Description of the task: Search the records for lines that contain the word "Käufe". Copy them all.

━━━ Exercise input

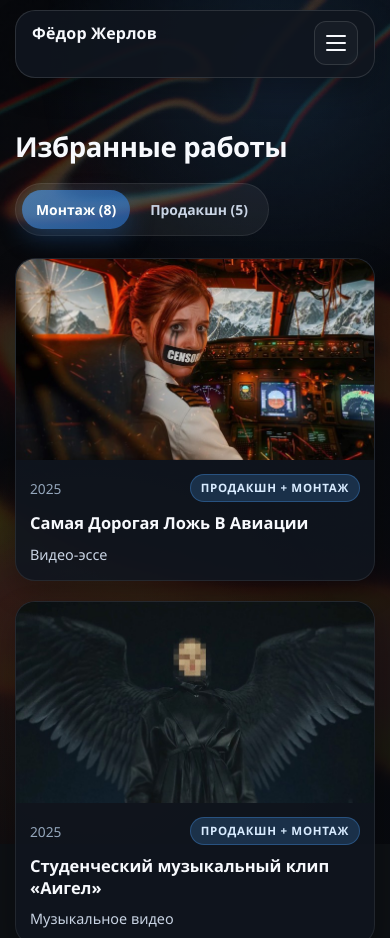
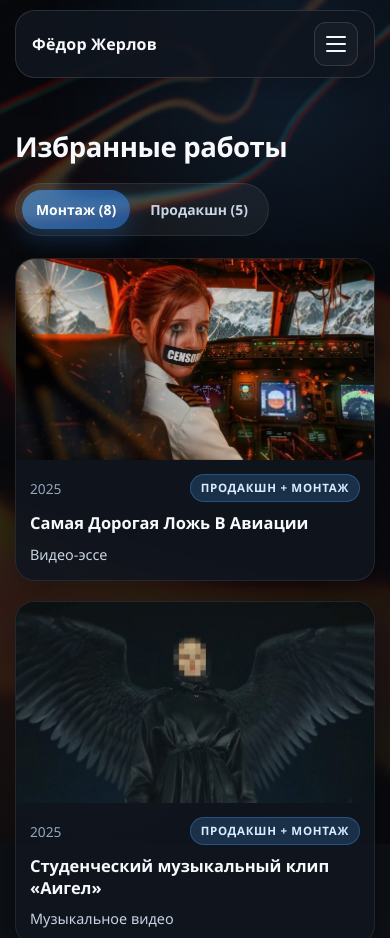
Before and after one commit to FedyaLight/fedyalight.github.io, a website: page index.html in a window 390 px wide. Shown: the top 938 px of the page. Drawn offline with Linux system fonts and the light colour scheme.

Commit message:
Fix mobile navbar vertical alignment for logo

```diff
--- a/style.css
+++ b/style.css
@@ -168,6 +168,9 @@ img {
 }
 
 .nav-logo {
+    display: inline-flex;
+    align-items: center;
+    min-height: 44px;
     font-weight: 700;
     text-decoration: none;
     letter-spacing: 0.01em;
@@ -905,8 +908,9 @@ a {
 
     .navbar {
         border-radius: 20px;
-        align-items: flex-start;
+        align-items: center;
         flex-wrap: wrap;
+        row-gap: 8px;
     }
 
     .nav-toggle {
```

━━━━━━
━━━ Exercise input

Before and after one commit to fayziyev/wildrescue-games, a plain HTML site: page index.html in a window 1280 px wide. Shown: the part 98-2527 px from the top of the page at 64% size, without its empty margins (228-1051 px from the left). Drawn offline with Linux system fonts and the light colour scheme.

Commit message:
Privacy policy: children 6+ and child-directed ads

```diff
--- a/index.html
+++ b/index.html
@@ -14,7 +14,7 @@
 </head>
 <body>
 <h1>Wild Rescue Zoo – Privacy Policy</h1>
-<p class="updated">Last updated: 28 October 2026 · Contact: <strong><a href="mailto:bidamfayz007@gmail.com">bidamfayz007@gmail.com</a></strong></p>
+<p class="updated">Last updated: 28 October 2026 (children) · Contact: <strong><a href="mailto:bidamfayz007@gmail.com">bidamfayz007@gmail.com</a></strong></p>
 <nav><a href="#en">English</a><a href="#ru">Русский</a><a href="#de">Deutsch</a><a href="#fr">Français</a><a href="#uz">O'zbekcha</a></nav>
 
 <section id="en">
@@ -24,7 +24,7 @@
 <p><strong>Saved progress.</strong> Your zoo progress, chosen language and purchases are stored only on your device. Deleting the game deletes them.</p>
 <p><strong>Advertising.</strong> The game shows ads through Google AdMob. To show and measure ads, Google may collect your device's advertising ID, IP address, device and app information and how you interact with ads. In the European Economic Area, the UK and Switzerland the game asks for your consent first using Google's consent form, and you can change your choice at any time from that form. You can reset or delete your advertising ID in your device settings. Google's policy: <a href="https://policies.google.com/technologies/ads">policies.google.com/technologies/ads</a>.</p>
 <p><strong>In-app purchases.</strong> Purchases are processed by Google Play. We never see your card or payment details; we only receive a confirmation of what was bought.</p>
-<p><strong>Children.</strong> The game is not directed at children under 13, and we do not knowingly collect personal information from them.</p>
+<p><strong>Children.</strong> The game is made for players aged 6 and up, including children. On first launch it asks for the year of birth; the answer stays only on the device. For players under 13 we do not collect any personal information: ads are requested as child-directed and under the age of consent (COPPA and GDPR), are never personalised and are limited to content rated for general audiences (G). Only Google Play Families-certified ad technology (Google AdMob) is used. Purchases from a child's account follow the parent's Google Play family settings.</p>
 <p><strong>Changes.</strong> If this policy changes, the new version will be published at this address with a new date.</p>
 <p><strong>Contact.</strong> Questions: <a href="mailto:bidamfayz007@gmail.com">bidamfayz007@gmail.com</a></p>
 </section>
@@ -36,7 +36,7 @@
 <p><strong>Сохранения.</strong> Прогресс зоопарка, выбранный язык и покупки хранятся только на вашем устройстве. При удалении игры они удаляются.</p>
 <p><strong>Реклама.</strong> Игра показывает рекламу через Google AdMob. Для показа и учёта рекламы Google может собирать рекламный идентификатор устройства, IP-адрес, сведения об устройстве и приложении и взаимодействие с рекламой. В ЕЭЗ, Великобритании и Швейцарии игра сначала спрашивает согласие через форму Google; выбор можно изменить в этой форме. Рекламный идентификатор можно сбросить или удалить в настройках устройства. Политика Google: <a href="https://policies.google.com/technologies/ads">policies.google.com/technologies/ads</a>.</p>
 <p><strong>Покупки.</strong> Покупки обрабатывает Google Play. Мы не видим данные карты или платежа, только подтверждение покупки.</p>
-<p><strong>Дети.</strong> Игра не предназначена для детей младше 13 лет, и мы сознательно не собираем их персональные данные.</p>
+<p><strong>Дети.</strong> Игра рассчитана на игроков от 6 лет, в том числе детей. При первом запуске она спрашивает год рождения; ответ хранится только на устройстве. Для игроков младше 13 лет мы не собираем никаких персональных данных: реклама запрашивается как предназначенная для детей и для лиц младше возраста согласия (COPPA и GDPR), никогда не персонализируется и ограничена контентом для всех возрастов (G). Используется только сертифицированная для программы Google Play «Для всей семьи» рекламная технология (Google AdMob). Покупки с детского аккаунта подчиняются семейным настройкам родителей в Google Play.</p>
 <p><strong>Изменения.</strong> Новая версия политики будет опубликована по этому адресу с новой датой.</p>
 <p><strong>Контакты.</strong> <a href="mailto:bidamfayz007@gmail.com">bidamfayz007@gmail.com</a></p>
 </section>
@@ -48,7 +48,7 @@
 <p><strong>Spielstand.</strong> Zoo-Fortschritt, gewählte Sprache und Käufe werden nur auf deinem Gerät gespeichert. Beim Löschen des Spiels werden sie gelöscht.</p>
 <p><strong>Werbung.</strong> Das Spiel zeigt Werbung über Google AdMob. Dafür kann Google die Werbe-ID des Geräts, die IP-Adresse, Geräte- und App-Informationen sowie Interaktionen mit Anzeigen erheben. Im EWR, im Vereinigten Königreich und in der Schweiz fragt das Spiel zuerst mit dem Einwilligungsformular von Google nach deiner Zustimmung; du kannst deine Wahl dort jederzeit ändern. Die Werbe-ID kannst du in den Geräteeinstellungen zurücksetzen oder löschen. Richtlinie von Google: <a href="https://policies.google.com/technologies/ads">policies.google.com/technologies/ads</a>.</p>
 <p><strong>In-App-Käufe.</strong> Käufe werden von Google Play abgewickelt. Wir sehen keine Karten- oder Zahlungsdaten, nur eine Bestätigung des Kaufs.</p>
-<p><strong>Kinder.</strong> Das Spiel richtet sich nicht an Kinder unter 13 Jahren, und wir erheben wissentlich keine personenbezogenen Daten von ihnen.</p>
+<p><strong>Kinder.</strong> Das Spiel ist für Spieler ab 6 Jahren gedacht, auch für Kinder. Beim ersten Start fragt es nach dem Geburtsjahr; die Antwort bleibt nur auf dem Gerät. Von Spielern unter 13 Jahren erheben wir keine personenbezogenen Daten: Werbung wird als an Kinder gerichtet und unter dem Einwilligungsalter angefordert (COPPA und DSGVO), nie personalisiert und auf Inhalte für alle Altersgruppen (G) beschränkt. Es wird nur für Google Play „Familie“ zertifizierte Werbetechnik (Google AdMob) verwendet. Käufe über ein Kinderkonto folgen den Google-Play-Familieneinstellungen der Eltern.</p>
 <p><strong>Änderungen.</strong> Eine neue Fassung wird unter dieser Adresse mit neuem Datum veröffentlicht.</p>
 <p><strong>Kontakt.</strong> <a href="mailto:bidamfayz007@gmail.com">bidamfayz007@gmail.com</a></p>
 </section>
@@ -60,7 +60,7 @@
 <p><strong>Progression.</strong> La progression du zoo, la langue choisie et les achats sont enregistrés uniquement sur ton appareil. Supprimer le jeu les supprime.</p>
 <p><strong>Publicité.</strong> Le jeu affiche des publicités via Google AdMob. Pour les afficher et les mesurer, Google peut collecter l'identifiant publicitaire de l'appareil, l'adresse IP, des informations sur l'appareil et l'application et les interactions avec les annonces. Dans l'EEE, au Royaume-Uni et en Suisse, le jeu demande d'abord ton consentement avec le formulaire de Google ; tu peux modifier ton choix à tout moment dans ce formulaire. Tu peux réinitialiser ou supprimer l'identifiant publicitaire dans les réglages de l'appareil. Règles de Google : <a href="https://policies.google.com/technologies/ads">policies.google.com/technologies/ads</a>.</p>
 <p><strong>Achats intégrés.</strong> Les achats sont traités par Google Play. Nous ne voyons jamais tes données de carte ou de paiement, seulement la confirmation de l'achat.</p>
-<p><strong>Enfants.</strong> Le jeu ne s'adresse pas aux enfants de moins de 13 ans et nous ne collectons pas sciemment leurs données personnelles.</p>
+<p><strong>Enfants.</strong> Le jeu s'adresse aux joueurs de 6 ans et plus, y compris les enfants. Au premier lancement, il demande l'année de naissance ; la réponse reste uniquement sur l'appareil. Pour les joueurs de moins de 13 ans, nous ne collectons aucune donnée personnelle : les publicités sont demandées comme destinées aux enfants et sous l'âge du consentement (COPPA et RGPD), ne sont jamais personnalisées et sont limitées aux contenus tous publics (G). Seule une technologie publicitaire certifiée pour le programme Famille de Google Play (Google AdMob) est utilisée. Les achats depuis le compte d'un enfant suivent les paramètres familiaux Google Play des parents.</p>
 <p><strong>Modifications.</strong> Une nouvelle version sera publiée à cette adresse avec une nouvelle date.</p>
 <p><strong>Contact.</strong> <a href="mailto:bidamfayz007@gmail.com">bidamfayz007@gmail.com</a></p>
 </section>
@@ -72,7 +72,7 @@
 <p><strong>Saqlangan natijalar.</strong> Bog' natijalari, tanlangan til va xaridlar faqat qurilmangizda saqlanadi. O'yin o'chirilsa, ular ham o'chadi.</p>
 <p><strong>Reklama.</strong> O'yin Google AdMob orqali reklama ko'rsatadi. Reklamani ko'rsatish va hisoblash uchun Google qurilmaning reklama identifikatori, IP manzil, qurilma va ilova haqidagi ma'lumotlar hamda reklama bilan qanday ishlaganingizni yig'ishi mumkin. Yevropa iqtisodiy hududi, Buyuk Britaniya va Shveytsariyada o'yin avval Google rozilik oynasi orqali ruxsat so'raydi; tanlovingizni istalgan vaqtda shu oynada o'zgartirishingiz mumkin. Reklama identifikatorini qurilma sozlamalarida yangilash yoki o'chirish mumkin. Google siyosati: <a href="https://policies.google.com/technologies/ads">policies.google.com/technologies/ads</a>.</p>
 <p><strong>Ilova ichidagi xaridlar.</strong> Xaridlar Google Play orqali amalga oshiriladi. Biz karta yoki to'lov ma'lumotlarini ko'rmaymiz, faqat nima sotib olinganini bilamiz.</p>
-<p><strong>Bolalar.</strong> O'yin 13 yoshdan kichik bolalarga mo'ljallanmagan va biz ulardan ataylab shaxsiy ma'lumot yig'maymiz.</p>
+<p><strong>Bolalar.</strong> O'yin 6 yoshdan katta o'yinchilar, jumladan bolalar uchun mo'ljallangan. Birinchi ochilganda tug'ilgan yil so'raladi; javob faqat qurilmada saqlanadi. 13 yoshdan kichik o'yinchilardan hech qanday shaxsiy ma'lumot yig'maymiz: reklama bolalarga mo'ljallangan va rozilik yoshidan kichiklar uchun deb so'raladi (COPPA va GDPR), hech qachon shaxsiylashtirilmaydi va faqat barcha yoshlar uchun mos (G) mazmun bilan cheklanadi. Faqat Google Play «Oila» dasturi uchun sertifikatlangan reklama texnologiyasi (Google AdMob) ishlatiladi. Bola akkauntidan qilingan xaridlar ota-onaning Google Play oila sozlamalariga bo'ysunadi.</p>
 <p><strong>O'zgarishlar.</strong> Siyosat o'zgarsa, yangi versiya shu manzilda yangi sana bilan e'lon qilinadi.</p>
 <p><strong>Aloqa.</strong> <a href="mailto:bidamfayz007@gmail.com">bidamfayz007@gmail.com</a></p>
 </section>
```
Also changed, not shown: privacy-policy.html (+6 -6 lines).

━━━━━━

Worked solution:
 <p><strong>Spielstand.</strong> Zoo-Fortschritt, gewählte Sprache und Käufe werden nur auf deinem Gerät gespeichert. Beim Löschen des Spiels werden sie gelöscht.</p>
 <p><strong>In-App-Käufe.</strong> Käufe werden von Google Play abgewickelt. Wir sehen keine Karten- oder Zahlungsdaten, nur eine Bestätigung des Kaufs.</p>
+<p><strong>Kinder.</strong> Das Spiel ist für Spieler ab 6 Jahren gedacht, auch für Kinder. Beim ersten Start fragt es nach dem Geburtsjahr; die Antwort bleibt nur auf dem Gerät. Von Spielern unter 13 Jahren erheben wir keine personenbezogenen Daten: Werbung wird als an Kinder gerichtet und unter dem Einwilligungsalter angefordert (COPPA und DSGVO), nie personalisiert und auf Inhalte für alle Altersgruppen (G) beschränkt. Es wird nur für Google Play „Familie“ zertifizierte Werbetechnik (Google AdMob) verwendet. Käufe über ein Kinderkonto folgen den Google-Play-Familieneinstellungen der Eltern.</p>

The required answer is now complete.